While the Pasadena City Council approved the wide-ranging renovation of the building on May 12, the Council asked the Public Safety Committee to once again review and discuss the project before preparing final plans and seeking construction bids.
The committee—comprised of Mayor Victor Gordo, Councilmember Tyron Hampton, Councilmember John Kennedy, and Councilmember Steve Madison—reviewed the plans Wednesday.
Most of the concerns during the wide-ranging discussion had less to do with the actual construction and more with the role of the Police Department in the city, and how funds are spent within the City budget itself.
Some community members asked that funds instead be used to combat housing and homelessness issues, as well as to provide more community-based programming.
The Committee did not formally vote on the project, as it was presented only as an information item.
“This matter has been approved by the City Council, in my view,”said Mayor Gordo. “It’s a matter of getting the work done, and there are contractual agreements which need to be approved, and they will find their way to City Council.”
According to the LA Conservancy, the police headquarters building at 207 N. Garfield Avenue was designed and built in 1990, in a project overseen by self-described “modern traditionalist” Robert A. M. Stern. The building was “intended to complement the historic feeling of Pasadena’s civic center.”
Stern was told to create something that expressed the formidable quality of law and also invited people into the building, according to the conservancy site.
City officials wanted something different from the bunker-like police stations of the 1970s and ’80s. Stern interpreted their desires by creating a building that directly referenced the magnificent 1920s and 1930s buildings of the civic center,” said the conservancy.
Renovations to the building are estimated to cost $3 million over three years. $900,000 of that amount is expected to be paid by the City’s Asset Forfeitures account. The City also made asset forfeiture funds available to local nonprofits last year for the current year through 2022.
According to the presentation by Commander Jason Clawson, the Police Department is in need of an interior remodel to the majority of its office spaces and public areas. The remodel supports the department’s reorganization and will be the first major facility upgrade in the 30 year life of the building.
The Police Department remodel will safeguard both patrons and employees, modernize the workspace, create an open floor plan, improve recruitment and retention, increase productivity and team collaboration, and accommodate the emergent upgrade of technology.
As Clausen told the committee, the original floorplan of the building met the needs of the organization in the late 1980s but no longer serves the current needs of the department or the community.
“The expansion of technology as well as the current department reorganization has caused the need for outdated systems to be replaced and/or refurbished,” said Clausen.
A Property Condition Assessment was conducted in November 2017 identifying immediate needs of the facilities’ physical conditions, structural integrity, safety concerns as well as electrical and mechanical deficiencies.
There is also an operational need to open the Grand Lobby, and keep it open for longer hours to create a secure environment for community and employees, said the presentation.

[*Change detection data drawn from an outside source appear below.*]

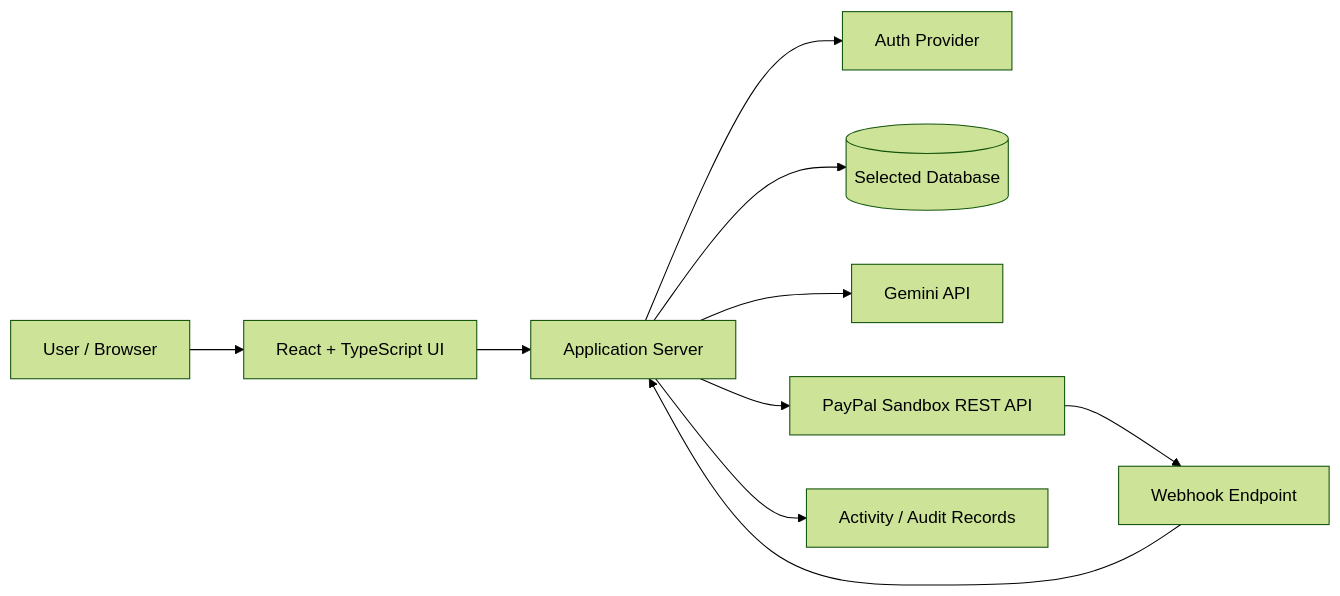
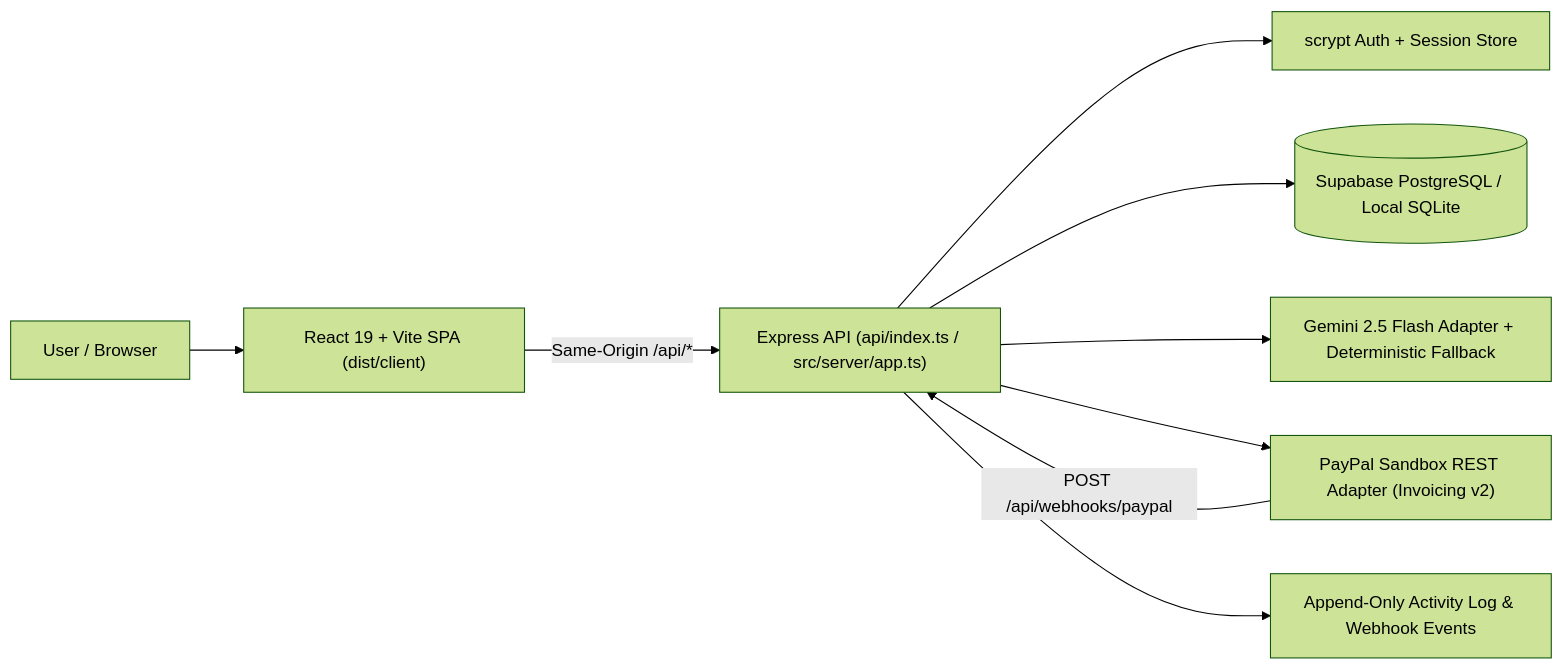
The first of 2 diagrams in docs/ARCHITECTURE.md (KhaleelxRahman/InvoicePilot), drawn with Mermaid (forest theme) before and after one commit. The commit also changed other lines of this file and 27 other files, not shown here.

````diff
--- a/docs/ARCHITECTURE.md
+++ b/docs/ARCHITECTURE.md
@@ -7,12 +8,11 @@
 ```mermaid
 flowchart LR
-  U[User / Browser] --> FE[React + TypeScript UI]
-  FE --> API[Application Server]
-  API --> AUTH[Auth Provider]
-  API --> DB[(Selected Database)]
-  API --> GEM[Gemini API]
-  API --> PP[PayPal Sandbox REST API]
-  PP --> WH[Webhook Endpoint]
-  WH --> API
-  API --> ACT[Activity / Audit Records]
+  U["User / Browser"] --> FE["React 19 + Vite SPA (dist/client)"]
+  FE -->|"Same-Origin /api/*"| API["Express API (api/index.ts / src/server/app.ts)"]
+  API --> AUTH["scrypt Auth + Session Store"]
+  API --> DB[("Supabase PostgreSQL / Local SQLite")]
+  API --> GEM["Gemini 2.5 Flash Adapter + Deterministic Fallback"]
+  API --> PP["PayPal Sandbox REST Adapter (Invoicing v2)"]
+  PP -->|"POST /api/webhooks/paypal"| API
+  API --> ACT["Append-Only Activity Log & Webhook Events"]
 ```
````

The project also includes plans to move the records department to the northeast corner of the building allowing access to the lobby for servicing the community, allowing more people to enter the building to communicate with the department.
Elevator structures in the building were installed in 1989 and are in need of a full modernization to the motorized system versus hydraulics. Several incidents of elevator emergencies have been incurred by city employees. Police Chief John Perez, in fact, noted that on more than occasion over the last few years, police employees have been stuck in the elevator, including police command staff.

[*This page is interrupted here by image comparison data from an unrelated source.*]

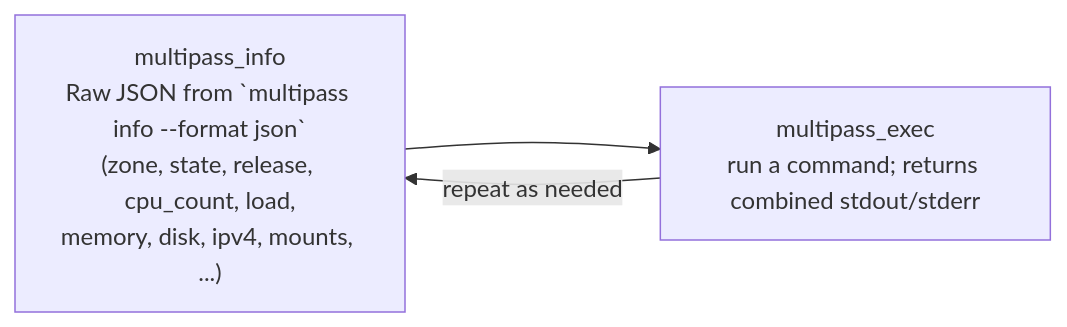
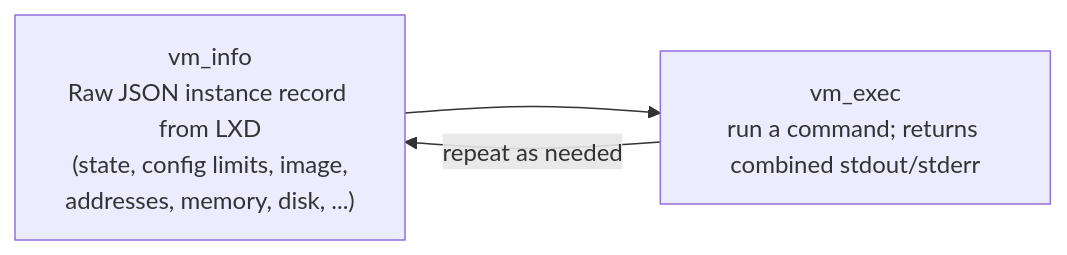
Before and after one commit to trollLemon/MPHarness: the second of 2 diagrams in docs/how-to/manage_vm_lifecycle.md, drawn with Mermaid. The commit also changed other lines of this file and 51 other files, not shown here.

First line of the commit message:
Replace Multipass with LXD (#25)

````diff
--- a/docs/how-to/manage_vm_lifecycle.md
+++ b/docs/how-to/manage_vm_lifecycle.md
@@ -26,7 +26,7 @@
 ```mermaid
 flowchart LR
-    INFO["multipass_info<br/>Raw JSON from `multipass info --format json`<br/>(zone, state, release, cpu_count, load,<br/>memory, disk, ipv4, mounts, ...)"]
-    EXEC["multipass_exec<br/>run a command; returns combined stdout/stderr"]
+    INFO["vm_info<br/>Raw JSON instance record from LXD<br/>(state, config limits, image,<br/>addresses, memory, disk, ...)"]
+    EXEC["vm_exec<br/>run a command; returns combined stdout/stderr"]
     INFO --> EXEC
     EXEC -->|repeat as needed| INFO
 ```
````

There will be no structural redesign or demolition, or changes to the building foundations, according to the presentation. Additional work may include painting, concrete repair, floorboards, doors, electrical fixtures, millwork and countertops, plumbing, fire safety systems, kitchen installation.
The project would also include a technology upgrade of cellular and local area network connections.

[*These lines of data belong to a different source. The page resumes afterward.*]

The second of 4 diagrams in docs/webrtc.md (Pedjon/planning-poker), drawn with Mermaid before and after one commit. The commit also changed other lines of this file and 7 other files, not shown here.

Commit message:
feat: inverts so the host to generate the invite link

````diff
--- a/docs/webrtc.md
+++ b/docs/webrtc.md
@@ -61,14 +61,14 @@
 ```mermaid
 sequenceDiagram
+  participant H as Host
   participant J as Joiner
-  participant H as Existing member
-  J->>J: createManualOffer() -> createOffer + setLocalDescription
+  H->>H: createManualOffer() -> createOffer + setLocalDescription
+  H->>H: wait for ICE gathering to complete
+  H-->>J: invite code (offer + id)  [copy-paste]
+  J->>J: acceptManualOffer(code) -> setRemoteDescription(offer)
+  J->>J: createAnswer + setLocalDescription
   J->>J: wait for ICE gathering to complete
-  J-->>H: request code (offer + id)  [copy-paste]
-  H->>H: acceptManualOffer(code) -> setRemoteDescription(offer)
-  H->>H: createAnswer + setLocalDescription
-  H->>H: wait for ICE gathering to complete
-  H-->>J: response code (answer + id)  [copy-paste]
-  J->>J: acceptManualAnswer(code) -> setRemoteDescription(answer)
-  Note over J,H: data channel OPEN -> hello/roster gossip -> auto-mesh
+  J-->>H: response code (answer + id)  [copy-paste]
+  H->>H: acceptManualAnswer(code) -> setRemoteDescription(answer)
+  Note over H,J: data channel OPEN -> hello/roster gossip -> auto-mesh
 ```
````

The remodel would cover 17,770 SF of office space, and include office furnishings, window treatments, ground flooring, paint and drywall repair, updated wiring and IT connections, electrical engineering , existing ducting and plumbing, space conversions, and light construction.
The project will now move into the preparation of plans and specifications work phase. Plans will then need to be finalized and prepared for the public bid phase, and then advertised to local contractors
Once bids are received they will be analyzed, with the project awarded to the lowest bidder. City Council would then vote on approvals for contracts, and then the construction phase would begin.